Recorded data
╭──
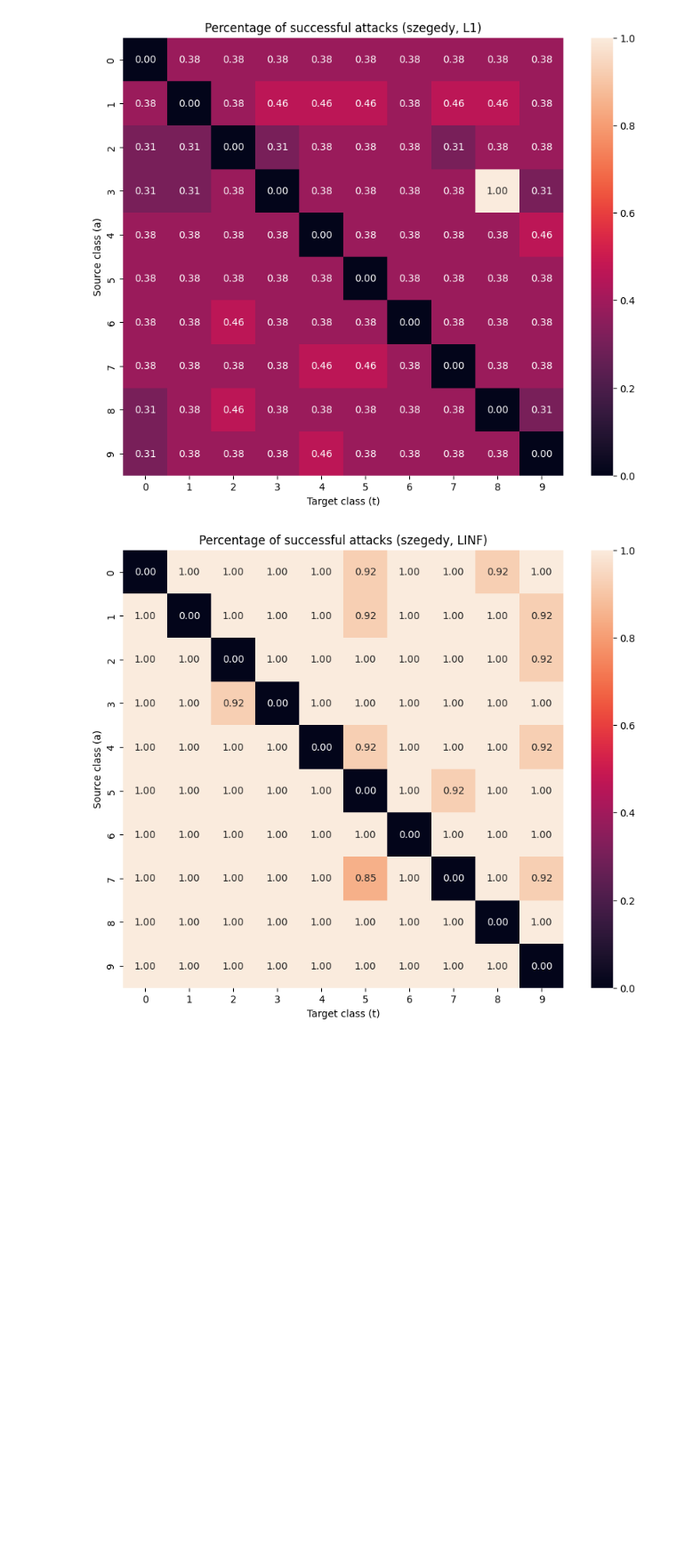
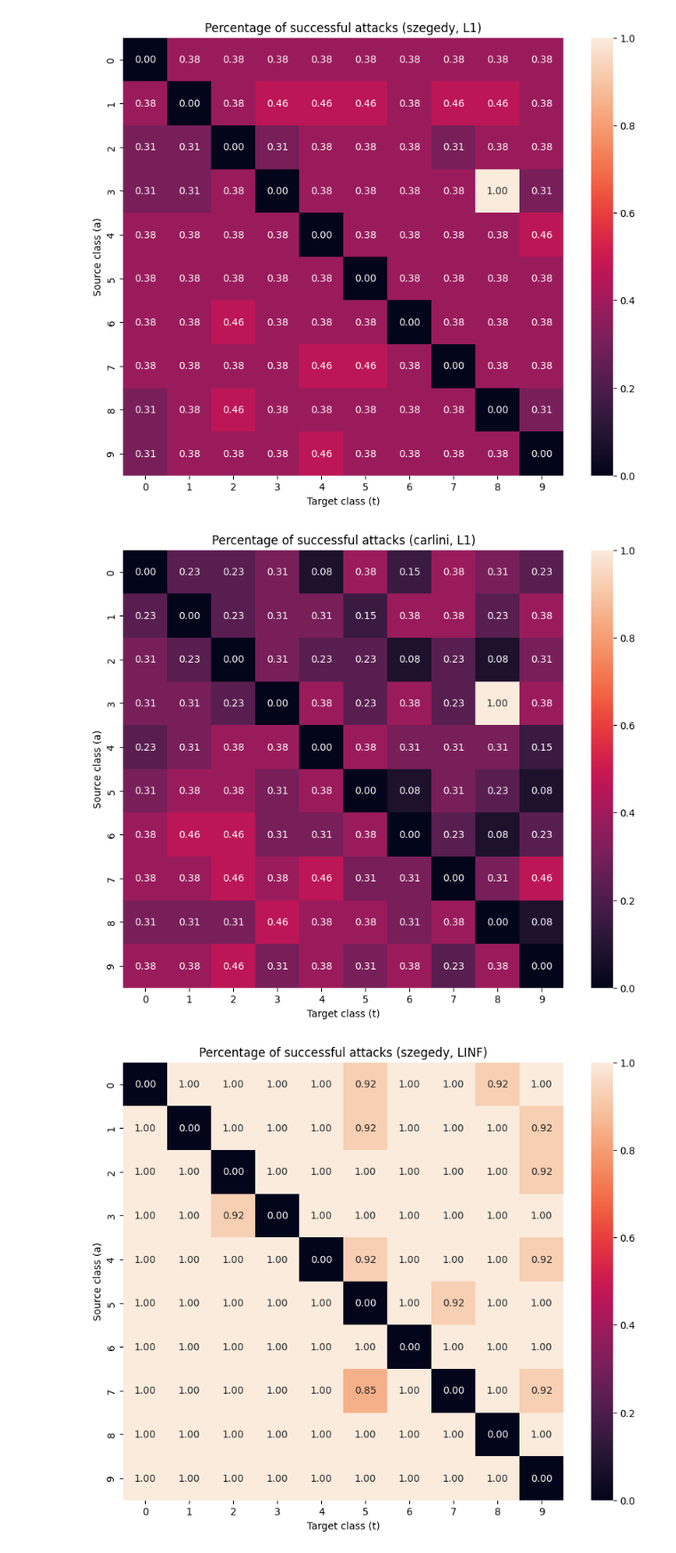
Before and after one commit to betomqz/thesis-code, a Jupyter notebook: notebooks/analysis.ipynb, the cells around one changed output. Shown at 89% size. Saved outputs shown, nothing was run; the diff lists cells and outputs as text; code cells hidden in the pictures; blank space fills up the shorter version.

```diff
--- a/notebooks/analysis.ipynb
+++ b/notebooks/analysis.ipynb
@@ -102,6 +118,10 @@ source_target_heatmap_success()
 source_target_heatmap_success(norm='L1')
 # %% [output]
 [figure]
+# %%
+source_target_heatmap_success(formulation='carlini', norm='L1')
+# %% [output]
+[figure, added]
 # %%
 source_target_heatmap_success(norm='LINF')
 # %% [output]
```
Also changed, not shown: parts of 26 cells of this notebook, 1 other file.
╰──
(Task description): Above are the records; return them exactly, minus the pictures.

(Answer to this exercise):
Before and after one commit to betomqz/thesis-code, a Jupyter notebook: notebooks/analysis.ipynb, the cells around one changed output. Shown at 89% size. Saved outputs shown, nothing was run; the diff lists cells and outputs as text; code cells hidden in the pictures; blank space fills up the shorter version.

```diff
--- a/notebooks/analysis.ipynb
+++ b/notebooks/analysis.ipynb
@@ -102,6 +118,10 @@ source_target_heatmap_success()
 source_target_heatmap_success(norm='L1')
 # %% [output]
 [figure]
+# %%
+source_target_heatmap_success(formulation='carlini', norm='L1')
+# %% [output]
+[figure, added]
 # %%
 source_target_heatmap_success(norm='LINF')
 # %% [output]
```
Also changed, not shown: parts of 26 cells of this notebook, 1 other file.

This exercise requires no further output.